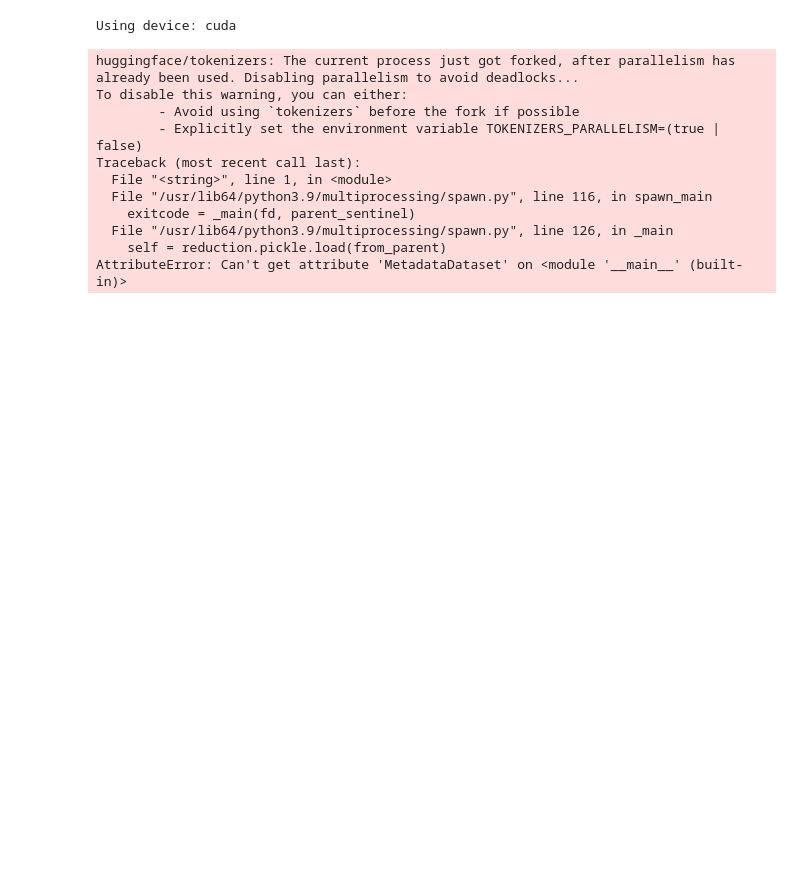
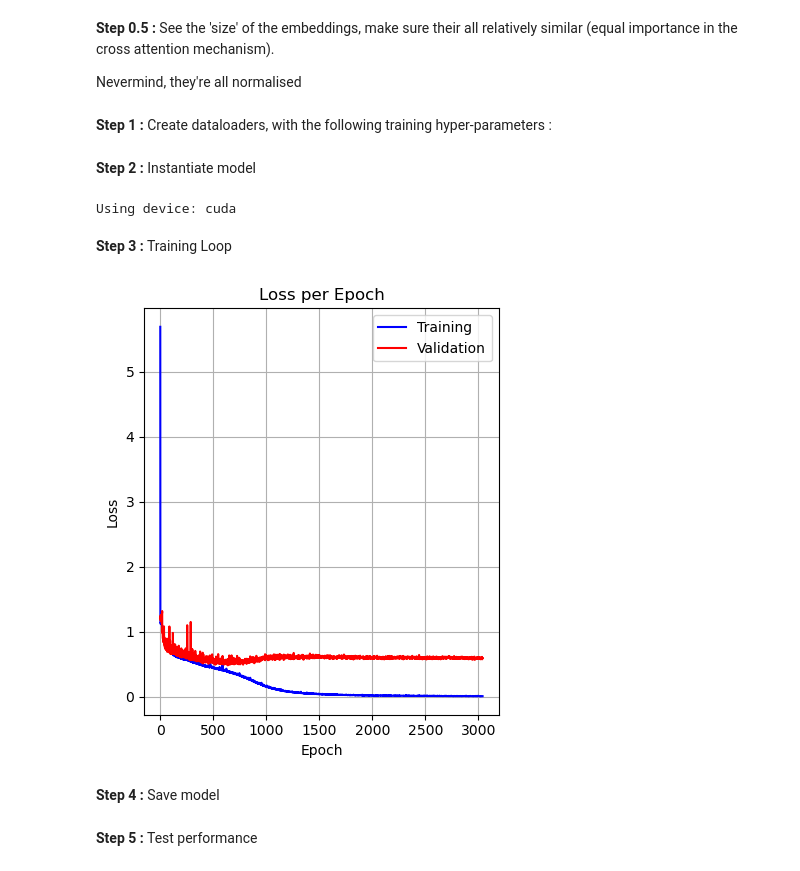
Before and after one commit to Antoine2212/CSC_43M04_EP_challenge, a Jupyter notebook: topic_encoding/main.ipynb, the cells around one changed output. Saved outputs shown, nothing was run; the diff lists cells and outputs as text; code cells hidden in the pictures; blank space fills up the shorter version.

```diff
--- a/topic_encoding/main.ipynb
+++ b/topic_encoding/main.ipynb
@@ -109,3 +53,25 @@ class MetadataRegressor(nn.Module):
+# %% [markdown]
+**Step 0.5 :** See the 'size' of the embeddings, make sure their all relatively similar (equal importance in the cross attention mechanism).
+
+Nevermind, they're all normalised
+# %% [markdown]
+**Step 1 :** Create dataloaders, with the following training hyper-parameters :
+# %%
+BATCH_SIZE = 128
+NUM_WORKERS = 16
+PRE_FETCH_FACTOR = 4
+# %%
+from meta_dataset import MetadataDataset
+from torch.utils.data import DataLoader
+from sklearn.model_selection import train_test_split
+
+train_df, val_df = train_test_split(df, test_size=0.2, random_state=42)
+train_dataset = MetadataDataset(train_df)
+val_dataset = MetadataDataset(val_df)
+train_dataloader = DataLoader(train_dataset, batch_size=BATCH_SIZE, shuffle=True, num_workers=NUM_WORKERS, prefetch_factor=PRE_FETCH_FACTOR, pin_memory=True, persistent_workers=True)
+val_dataloader = DataLoader(val_dataset, batch_size=BATCH_SIZE, shuffle=False, num_workers=NUM_WORKERS, prefetch_factor=PRE_FETCH_FACTOR, pin_memory=True, persistent_workers=True)
+# %% [markdown]
+**Step 2 :** Instantiate model
 # %%
 import matplotlib.pyplot as plt
 from IPython.display import clear_output
@@ -162,79 +122,76 @@ def plot_losses():
     plt.show()
 # %% [output]
 Using device: cuda
+# %% [markdown]
+**Step 3 :** Training Loop
+# %%
+EPOCHS = 3000
 # %%
-# Training loop
-
 for epoch in range(EPOCHS):
     model.train()
     total_train_loss = 0.0
-    for i, (imgs, targets) in enumerate(train_loader):
-        imgs = imgs.to(device)
+    for i, (fields, targets) in enumerate(train_dataloader):
+        fields = fields.to(device)
         targets = targets.to(device)
 
         optimizer.zero_grad()
-        preds = model(imgs)
+        preds = model(fields)
+        preds = preds.squeeze(-1) # Remove extra dimension
         loss = loss_fn(preds, targets)
         loss.backward()
         optimizer.step()
 
         batch_loss = loss.item()
         batch_losses.append(batch_loss)
-        total_train_loss += loss.item() * len(imgs)
+        total_train_loss += loss.item() * len(fields)
 
         # Move tensors to CPU to free GPU memory
-        imgs = imgs.cpu()
+        fields = fields.cpu()
         targets = targets.cpu()
 
-        # Optionally plot every N batches
-        if (i + 1) % 10 == 0:  # Adjust frequency as needed
-            print(f"Epoch {epoch+1}/{EPOCHS} | Batch {i+1}/{len(train_loader)} | Loss: {batch_loss:.4f}")
+
 
     # Validation phase
     model.eval()
     total_val_loss = 0.0
     with torch.no_grad():
-        for imgs, targets in val_loader:
-            imgs = imgs.to(device)
+        for fields, targets in val_dataloader:
+            fields = fields.to(device)
             targets = targets.to(device)
 
-            outputs = model(imgs)
+            outputs = model(fields)
+            outputs = outputs.squeeze(-1)
             val_loss = loss_fn(outputs, targets)
-            total_val_loss += val_loss.item() * len(imgs)
+            total_val_loss += val_loss.item() * len(fields)
 
             # Move tensors to CPU to free GPU memory
-            imgs = imgs.cpu()
+            fields = fields.cpu()
             targets = targets.cpu()
 
 
     # Calculate average losses
     avg_train_loss = total_train_loss / len(train_dataset)
     avg_val_loss = total_val_loss / len(val_dataset)
 
     # Store losses for plotting
     train_losses.append(avg_train_loss)
     val_losses.append(avg_val_loss)
-    print(f"Epoch {epoch+1}/{EPOCHS} | Train Loss: {avg_train_loss:.4f} | Val Loss: {avg_val_loss:.4f}")
+    if epoch % 20 == 0:
+        print(f"Epoch {epoch+1}/{EPOCHS} | Train Loss: {avg_train_loss:.4f} | Val Loss: {avg_val_loss:.4f}")
 
     # Free up memory
     torch.cuda.empty_cache()
     gc.collect()
 
     plot_losses()
 
 plot_losses()
 # %% [output]
-huggingface/tokenizers: The current process just got forked, after parallelism has already been used. Disabling parallelism to avoid deadlocks...
-To disable this warning, you can either:
-        - Avoid using `tokenizers` before the fork if possible
-        - Explicitly set the environment variable TOKENIZERS_PARALLELISM=(true | false)
-Traceback (most recent call last):
-  File "<string>", line 1, in <module>
-  File "/usr/lib64/python3.9/multiprocessing/spawn.py", line 116, in spawn_main
-    exitcode = _main(fd, parent_sentinel)
-  File "/usr/lib64/python3.9/multiprocessing/spawn.py", line 126, in _main
-    self = reduction.pickle.load(from_parent)
-AttributeError: Can't get attribute 'MetadataDataset' on <module '__main__' (built-in)>
+[figure, added]
+# %% [markdown]
+**Step 4 :** Save model
 # %%
 torch.save(model.fusion.state_dict(), 'metadata_fusion.pth')
 torch.save(model.regressor.state_dict(), 'metadata_regressor.pth')
+# %% [markdown]
+**Step 5 :** Test performance
```
Also changed, not shown: parts of 17 cells of this notebook, 12 other files.
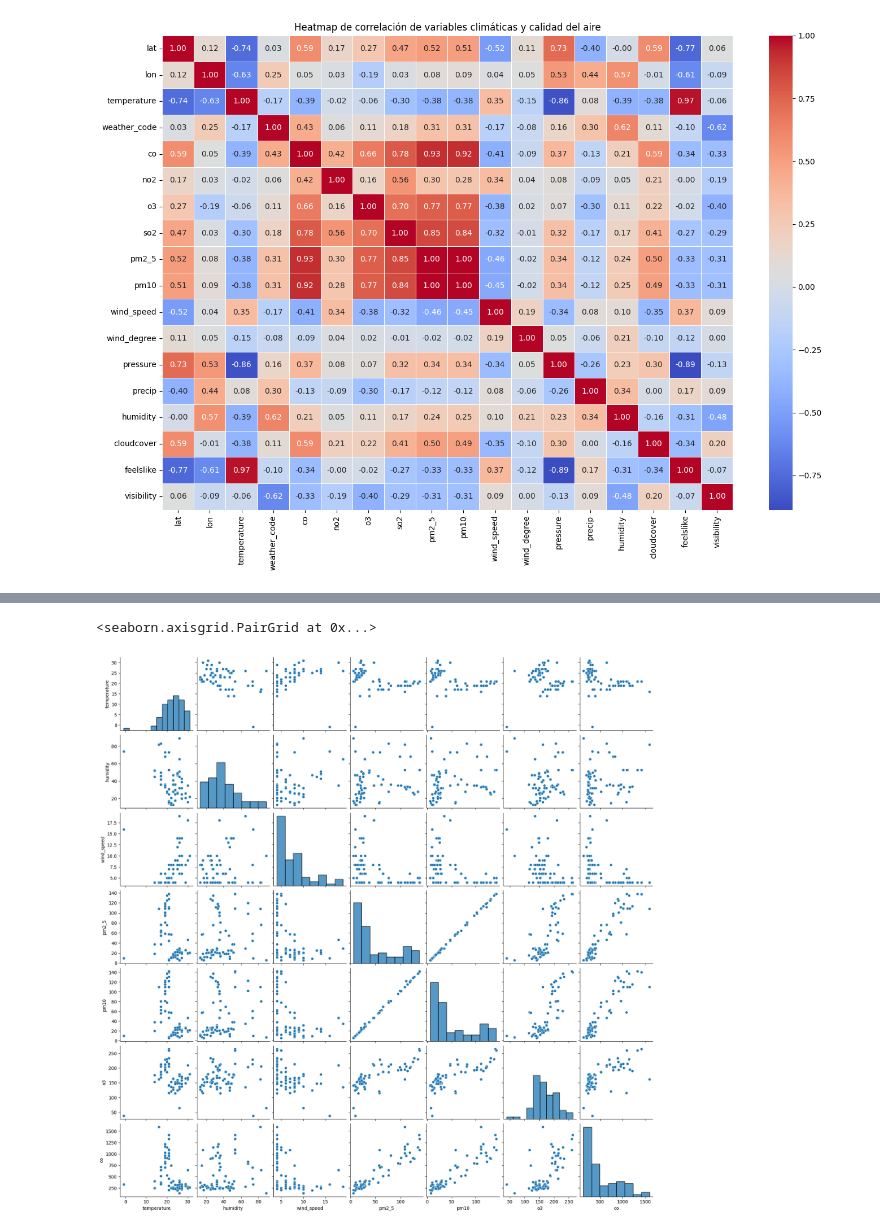
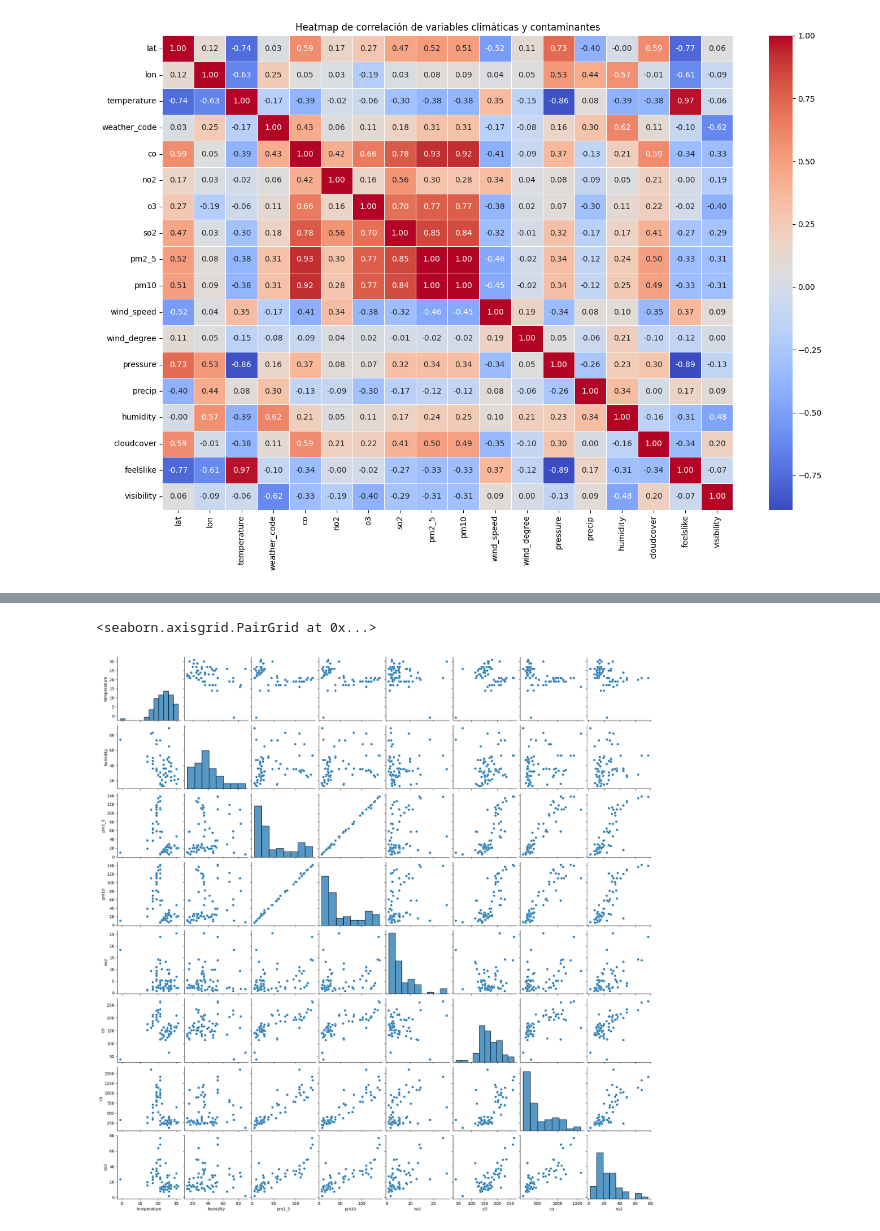
Before and after one commit to SchallerFran/Clima-y-calidad-del-aire-en-las-ciudades-de-la-India, a Jupyter notebook: src/EDA.ipynb, the cells around one changed output, grey strips where cells are left out. Saved outputs shown, nothing was run; the diff lists cells and outputs as text; code cells hidden in the pictures.

```diff
--- a/src/EDA.ipynb
+++ b/src/EDA.ipynb
@@ -80,6 +85,6 @@ sns.regplot(data=df, x="pm2_5", y="pm10", scatter=False)
-# %%
-cols = ["temperature", "humidity", "wind_speed", "pm2_5", "pm10", "o3", "co"]
-sns.pairplot(df[cols])
-# %% [output]
-<seaborn.axisgrid.PairGrid at 0x...>
-[figure, removed]
+# %%
+cols = ["temperature", "humidity", "pm2_5", "pm10", "no2", "o3", "co", "so2"]
+sns.pairplot(df[cols])
+# %% [output]
+<seaborn.axisgrid.PairGrid at 0x...>
+[figure, added]
```
Also changed, not shown: parts of 12 cells of this notebook.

########

Omitting all pictures, reproduce the records above in their entirety.

#### FINISHED TASK
Before and after one commit to Antoine2212/CSC_43M04_EP_challenge, a Jupyter notebook: topic_encoding/main.ipynb, the cells around one changed output. Saved outputs shown, nothing was run; the diff lists cells and outputs as text; code cells hidden in the pictures; blank space fills up the shorter version.

```diff
--- a/topic_encoding/main.ipynb
+++ b/topic_encoding/main.ipynb
@@ -109,3 +53,25 @@ class MetadataRegressor(nn.Module):
+# %% [markdown]
+**Step 0.5 :** See the 'size' of the embeddings, make sure their all relatively similar (equal importance in the cross attention mechanism).
+
+Nevermind, they're all normalised
+# %% [markdown]
+**Step 1 :** Create dataloaders, with the following training hyper-parameters :
+# %%
+BATCH_SIZE = 128
+NUM_WORKERS = 16
+PRE_FETCH_FACTOR = 4
+# %%
+from meta_dataset import MetadataDataset
+from torch.utils.data import DataLoader
+from sklearn.model_selection import train_test_split
+
+train_df, val_df = train_test_split(df, test_size=0.2, random_state=42)
+train_dataset = MetadataDataset(train_df)
+val_dataset = MetadataDataset(val_df)
+train_dataloader = DataLoader(train_dataset, batch_size=BATCH_SIZE, shuffle=True, num_workers=NUM_WORKERS, prefetch_factor=PRE_FETCH_FACTOR, pin_memory=True, persistent_workers=True)
+val_dataloader = DataLoader(val_dataset, batch_size=BATCH_SIZE, shuffle=False, num_workers=NUM_WORKERS, prefetch_factor=PRE_FETCH_FACTOR, pin_memory=True, persistent_workers=True)
+# %% [markdown]
+**Step 2 :** Instantiate model
 # %%
 import matplotlib.pyplot as plt
 from IPython.display import clear_output
@@ -162,79 +122,76 @@ def plot_losses():
     plt.show()
 # %% [output]
 Using device: cuda
+# %% [markdown]
+**Step 3 :** Training Loop
+# %%
+EPOCHS = 3000
 # %%
-# Training loop
-
 for epoch in range(EPOCHS):
     model.train()
     total_train_loss = 0.0
-    for i, (imgs, targets) in enumerate(train_loader):
-        imgs = imgs.to(device)
+    for i, (fields, targets) in enumerate(train_dataloader):
+        fields = fields.to(device)
         targets = targets.to(device)
 
         optimizer.zero_grad()
-        preds = model(imgs)
+        preds = model(fields)
+        preds = preds.squeeze(-1) # Remove extra dimension
         loss = loss_fn(preds, targets)
         loss.backward()
         optimizer.step()
 
         batch_loss = loss.item()
         batch_losses.append(batch_loss)
-        total_train_loss += loss.item() * len(imgs)
+        total_train_loss += loss.item() * len(fields)
 
         # Move tensors to CPU to free GPU memory
-        imgs = imgs.cpu()
+        fields = fields.cpu()
         targets = targets.cpu()
 
-        # Optionally plot every N batches
-        if (i + 1) % 10 == 0:  # Adjust frequency as needed
-            print(f"Epoch {epoch+1}/{EPOCHS} | Batch {i+1}/{len(train_loader)} | Loss: {batch_loss:.4f}")
+
 
     # Validation phase
     model.eval()
     total_val_loss = 0.0
     with torch.no_grad():
-        for imgs, targets in val_loader:
-            imgs = imgs.to(device)
+        for fields, targets in val_dataloader:
+            fields = fields.to(device)
             targets = targets.to(device)
 
-            outputs = model(imgs)
+            outputs = model(fields)
+            outputs = outputs.squeeze(-1)
             val_loss = loss_fn(outputs, targets)
-            total_val_loss += val_loss.item() * len(imgs)
+            total_val_loss += val_loss.item() * len(fields)
 
             # Move tensors to CPU to free GPU memory
-            imgs = imgs.cpu()
+            fields = fields.cpu()
             targets = targets.cpu()
 
 
     # Calculate average losses
     avg_train_loss = total_train_loss / len(train_dataset)
     avg_val_loss = total_val_loss / len(val_dataset)
 
     # Store losses for plotting
     train_losses.append(avg_train_loss)
     val_losses.append(avg_val_loss)
-    print(f"Epoch {epoch+1}/{EPOCHS} | Train Loss: {avg_train_loss:.4f} | Val Loss: {avg_val_loss:.4f}")
+    if epoch % 20 == 0:
+        print(f"Epoch {epoch+1}/{EPOCHS} | Train Loss: {avg_train_loss:.4f} | Val Loss: {avg_val_loss:.4f}")
 
     # Free up memory
     torch.cuda.empty_cache()
     gc.collect()
 
     plot_losses()
 
 plot_losses()
 # %% [output]
-huggingface/tokenizers: The current process just got forked, after parallelism has already been used. Disabling parallelism to avoid deadlocks...
-To disable this warning, you can either:
-        - Avoid using `tokenizers` before the fork if possible
-        - Explicitly set the environment variable TOKENIZERS_PARALLELISM=(true | false)
-Traceback (most recent call last):
-  File "<string>", line 1, in <module>
-  File "/usr/lib64/python3.9/multiprocessing/spawn.py", line 116, in spawn_main
-    exitcode = _main(fd, parent_sentinel)
-  File "/usr/lib64/python3.9/multiprocessing/spawn.py", line 126, in _main
-    self = reduction.pickle.load(from_parent)
-AttributeError: Can't get attribute 'MetadataDataset' on <module '__main__' (built-in)>
+[figure, added]
+# %% [markdown]
+**Step 4 :** Save model
 # %%
 torch.save(model.fusion.state_dict(), 'metadata_fusion.pth')
 torch.save(model.regressor.state_dict(), 'metadata_regressor.pth')
+# %% [markdown]
+**Step 5 :** Test performance
```
Also changed, not shown: parts of 17 cells of this notebook, 12 other files.
Before and after one commit to SchallerFran/Clima-y-calidad-del-aire-en-las-ciudades-de-la-India, a Jupyter notebook: src/EDA.ipynb, the cells around one changed output, grey strips where cells are left out. Saved outputs shown, nothing was run; the diff lists cells and outputs as text; code cells hidden in the pictures.

```diff
--- a/src/EDA.ipynb
+++ b/src/EDA.ipynb
@@ -80,6 +85,6 @@ sns.regplot(data=df, x="pm2_5", y="pm10", scatter=False)
-# %%
-cols = ["temperature", "humidity", "wind_speed", "pm2_5", "pm10", "o3", "co"]
-sns.pairplot(df[cols])
-# %% [output]
-<seaborn.axisgrid.PairGrid at 0x...>
-[figure, removed]
+# %%
+cols = ["temperature", "humidity", "pm2_5", "pm10", "no2", "o3", "co", "so2"]
+sns.pairplot(df[cols])
+# %% [output]
+<seaborn.axisgrid.PairGrid at 0x...>
+[figure, added]
```
Also changed, not shown: parts of 12 cells of this notebook.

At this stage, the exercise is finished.